Your assignment » Reproduce every record below exactly as written, but leave out any pictures.

Data for this exercise »
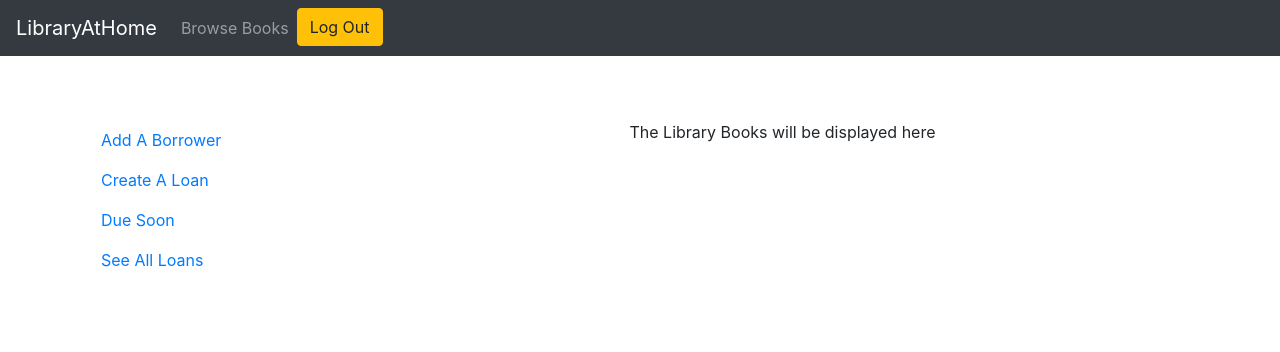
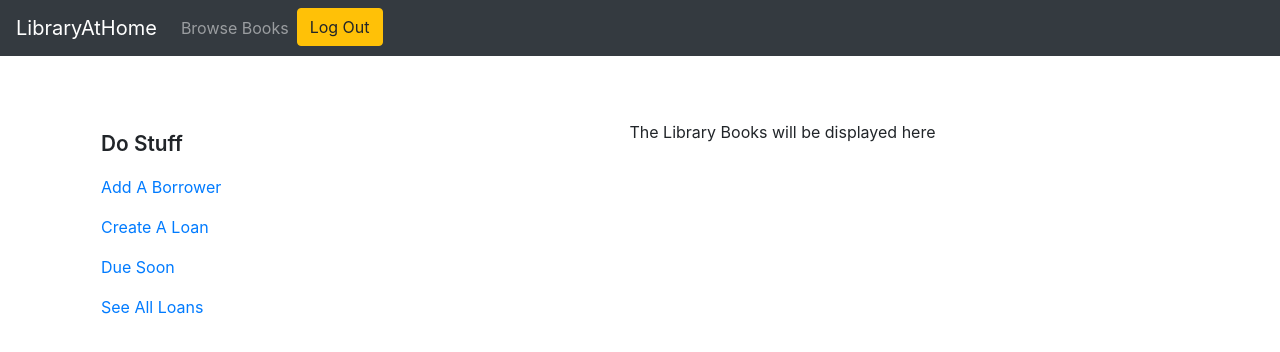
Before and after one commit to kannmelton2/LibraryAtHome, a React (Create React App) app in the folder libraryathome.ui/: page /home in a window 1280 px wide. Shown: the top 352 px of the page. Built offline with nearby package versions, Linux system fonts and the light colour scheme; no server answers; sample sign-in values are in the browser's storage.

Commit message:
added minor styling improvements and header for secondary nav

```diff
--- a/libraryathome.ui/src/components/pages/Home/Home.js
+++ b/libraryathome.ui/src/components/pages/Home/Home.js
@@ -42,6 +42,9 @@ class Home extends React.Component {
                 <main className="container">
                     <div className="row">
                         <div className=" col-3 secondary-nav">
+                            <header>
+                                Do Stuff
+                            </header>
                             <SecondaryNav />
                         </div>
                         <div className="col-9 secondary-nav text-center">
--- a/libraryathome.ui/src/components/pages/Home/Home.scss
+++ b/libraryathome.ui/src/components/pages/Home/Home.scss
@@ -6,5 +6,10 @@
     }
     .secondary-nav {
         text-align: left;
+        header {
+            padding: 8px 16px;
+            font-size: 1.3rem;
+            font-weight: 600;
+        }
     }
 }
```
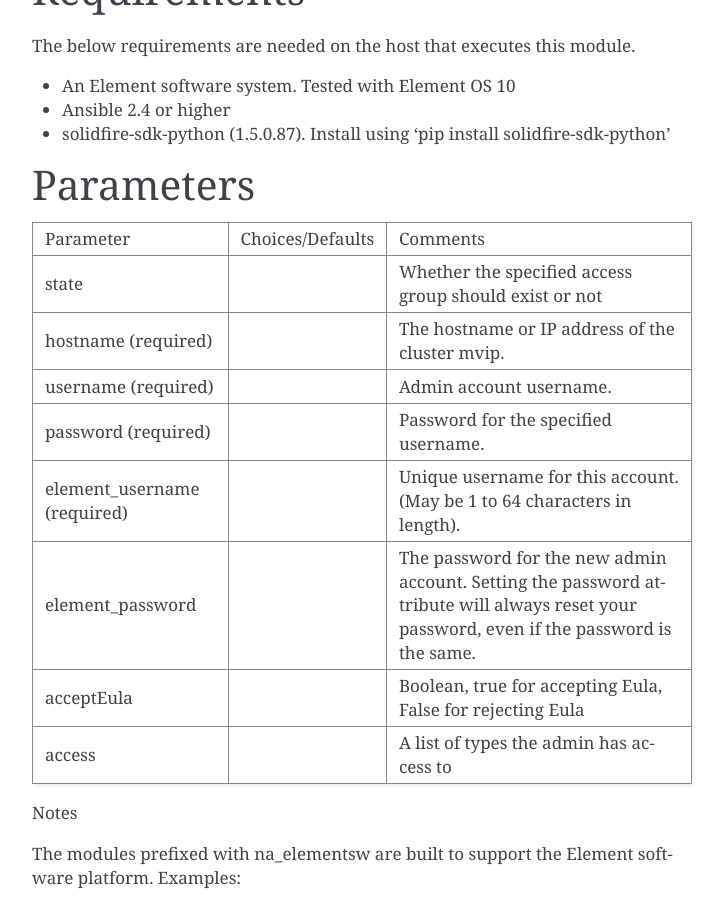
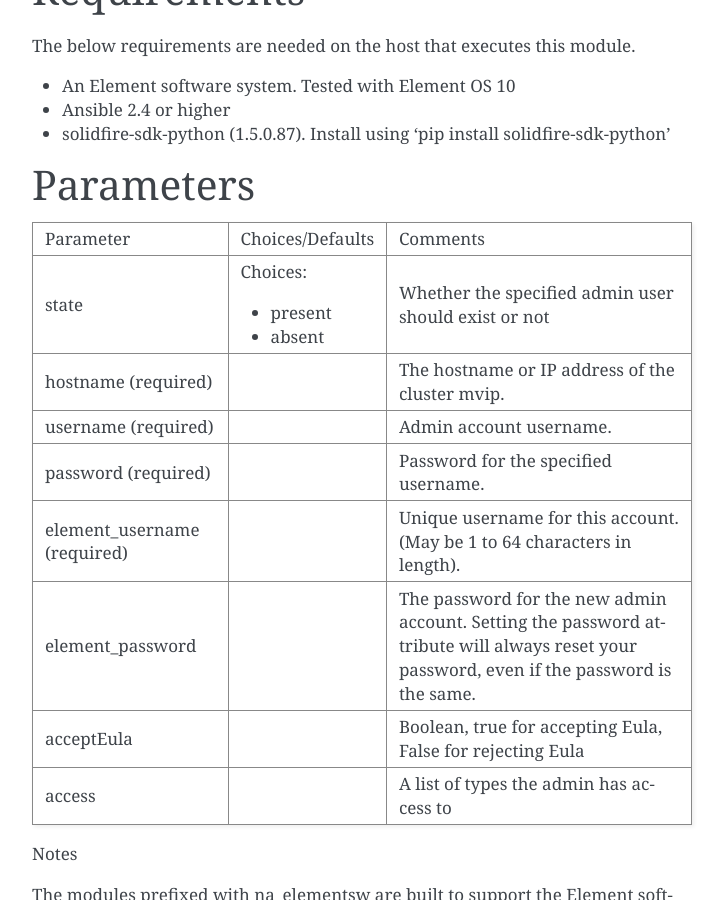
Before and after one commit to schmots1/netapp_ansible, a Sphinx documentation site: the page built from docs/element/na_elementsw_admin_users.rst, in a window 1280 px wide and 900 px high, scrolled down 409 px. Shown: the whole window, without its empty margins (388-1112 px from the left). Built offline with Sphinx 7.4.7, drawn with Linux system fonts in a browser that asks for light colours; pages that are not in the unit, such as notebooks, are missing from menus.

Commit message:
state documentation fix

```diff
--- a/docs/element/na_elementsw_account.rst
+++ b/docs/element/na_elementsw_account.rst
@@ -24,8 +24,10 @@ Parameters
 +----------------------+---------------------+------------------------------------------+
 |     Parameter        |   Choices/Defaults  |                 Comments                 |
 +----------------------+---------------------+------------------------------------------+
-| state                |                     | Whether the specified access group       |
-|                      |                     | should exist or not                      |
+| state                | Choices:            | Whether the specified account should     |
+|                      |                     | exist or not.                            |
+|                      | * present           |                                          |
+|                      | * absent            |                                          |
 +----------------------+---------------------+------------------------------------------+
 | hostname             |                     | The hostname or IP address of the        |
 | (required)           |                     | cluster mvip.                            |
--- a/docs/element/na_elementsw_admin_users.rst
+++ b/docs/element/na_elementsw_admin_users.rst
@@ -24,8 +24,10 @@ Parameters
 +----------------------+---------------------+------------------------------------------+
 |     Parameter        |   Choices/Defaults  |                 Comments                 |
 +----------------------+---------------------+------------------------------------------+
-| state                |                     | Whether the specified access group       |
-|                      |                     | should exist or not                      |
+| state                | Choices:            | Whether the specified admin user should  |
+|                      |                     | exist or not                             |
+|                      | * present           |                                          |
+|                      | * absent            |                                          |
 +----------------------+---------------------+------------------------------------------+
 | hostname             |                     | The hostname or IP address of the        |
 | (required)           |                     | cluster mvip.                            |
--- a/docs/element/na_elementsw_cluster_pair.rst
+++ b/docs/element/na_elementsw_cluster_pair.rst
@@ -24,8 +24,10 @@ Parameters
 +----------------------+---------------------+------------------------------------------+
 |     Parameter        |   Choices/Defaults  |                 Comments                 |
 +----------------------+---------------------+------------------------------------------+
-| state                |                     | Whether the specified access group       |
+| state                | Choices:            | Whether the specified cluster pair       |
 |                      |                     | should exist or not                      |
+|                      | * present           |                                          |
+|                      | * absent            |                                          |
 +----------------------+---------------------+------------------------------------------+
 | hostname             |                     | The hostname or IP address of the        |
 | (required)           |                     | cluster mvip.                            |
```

Exercise answer »
Before and after one commit to kannmelton2/LibraryAtHome, a React (Create React App) app in the folder libraryathome.ui/: page /home in a window 1280 px wide. Shown: the top 352 px of the page. Built offline with nearby package versions, Linux system fonts and the light colour scheme; no server answers; sample sign-in values are in the browser's storage.

Commit message:
added minor styling improvements and header for secondary nav

```diff
--- a/libraryathome.ui/src/components/pages/Home/Home.js
+++ b/libraryathome.ui/src/components/pages/Home/Home.js
@@ -42,6 +42,9 @@ class Home extends React.Component {
                 <main className="container">
                     <div className="row">
                         <div className=" col-3 secondary-nav">
+                            <header>
+                                Do Stuff
+                            </header>
                             <SecondaryNav />
                         </div>
                         <div className="col-9 secondary-nav text-center">
--- a/libraryathome.ui/src/components/pages/Home/Home.scss
+++ b/libraryathome.ui/src/components/pages/Home/Home.scss
@@ -6,5 +6,10 @@
     }
     .secondary-nav {
         text-align: left;
+        header {
+            padding: 8px 16px;
+            font-size: 1.3rem;
+            font-weight: 600;
+        }
     }
 }
```
Before and after one commit to schmots1/netapp_ansible, a Sphinx documentation site: the page built from docs/element/na_elementsw_admin_users.rst, in a window 1280 px wide and 900 px high, scrolled down 409 px. Shown: the whole window, without its empty margins (388-1112 px from the left). Built offline with Sphinx 7.4.7, drawn with Linux system fonts in a browser that asks for light colours; pages that are not in the unit, such as notebooks, are missing from menus.

Commit message:
state documentation fix

```diff
--- a/docs/element/na_elementsw_account.rst
+++ b/docs/element/na_elementsw_account.rst
@@ -24,8 +24,10 @@ Parameters
 +----------------------+---------------------+------------------------------------------+
 |     Parameter        |   Choices/Defaults  |                 Comments                 |
 +----------------------+---------------------+------------------------------------------+
-| state                |                     | Whether the specified access group       |
-|                      |                     | should exist or not                      |
+| state                | Choices:            | Whether the specified account should     |
+|                      |                     | exist or not.                            |
+|                      | * present           |                                          |
+|                      | * absent            |                                          |
 +----------------------+---------------------+------------------------------------------+
 | hostname             |                     | The hostname or IP address of the        |
 | (required)           |                     | cluster mvip.                            |
--- a/docs/element/na_elementsw_admin_users.rst
+++ b/docs/element/na_elementsw_admin_users.rst
@@ -24,8 +24,10 @@ Parameters
 +----------------------+---------------------+------------------------------------------+
 |     Parameter        |   Choices/Defaults  |                 Comments                 |
 +----------------------+---------------------+------------------------------------------+
-| state                |                     | Whether the specified access group       |
-|                      |                     | should exist or not                      |
+| state                | Choices:            | Whether the specified admin user should  |
+|                      |                     | exist or not                             |
+|                      | * present           |                                          |
+|                      | * absent            |                                          |
 +----------------------+---------------------+------------------------------------------+
 | hostname             |                     | The hostname or IP address of the        |
 | (required)           |                     | cluster mvip.                            |
--- a/docs/element/na_elementsw_cluster_pair.rst
+++ b/docs/element/na_elementsw_cluster_pair.rst
@@ -24,8 +24,10 @@ Parameters
 +----------------------+---------------------+------------------------------------------+
 |     Parameter        |   Choices/Defaults  |                 Comments                 |
 +----------------------+---------------------+------------------------------------------+
-| state                |                     | Whether the specified access group       |
+| state                | Choices:            | Whether the specified cluster pair       |
 |                      |                     | should exist or not                      |
+|                      | * present           |                                          |
+|                      | * absent            |                                          |
 +----------------------+---------------------+------------------------------------------+
 | hostname             |                     | The hostname or IP address of the        |
 | (required)           |                     | cluster mvip.                            |
```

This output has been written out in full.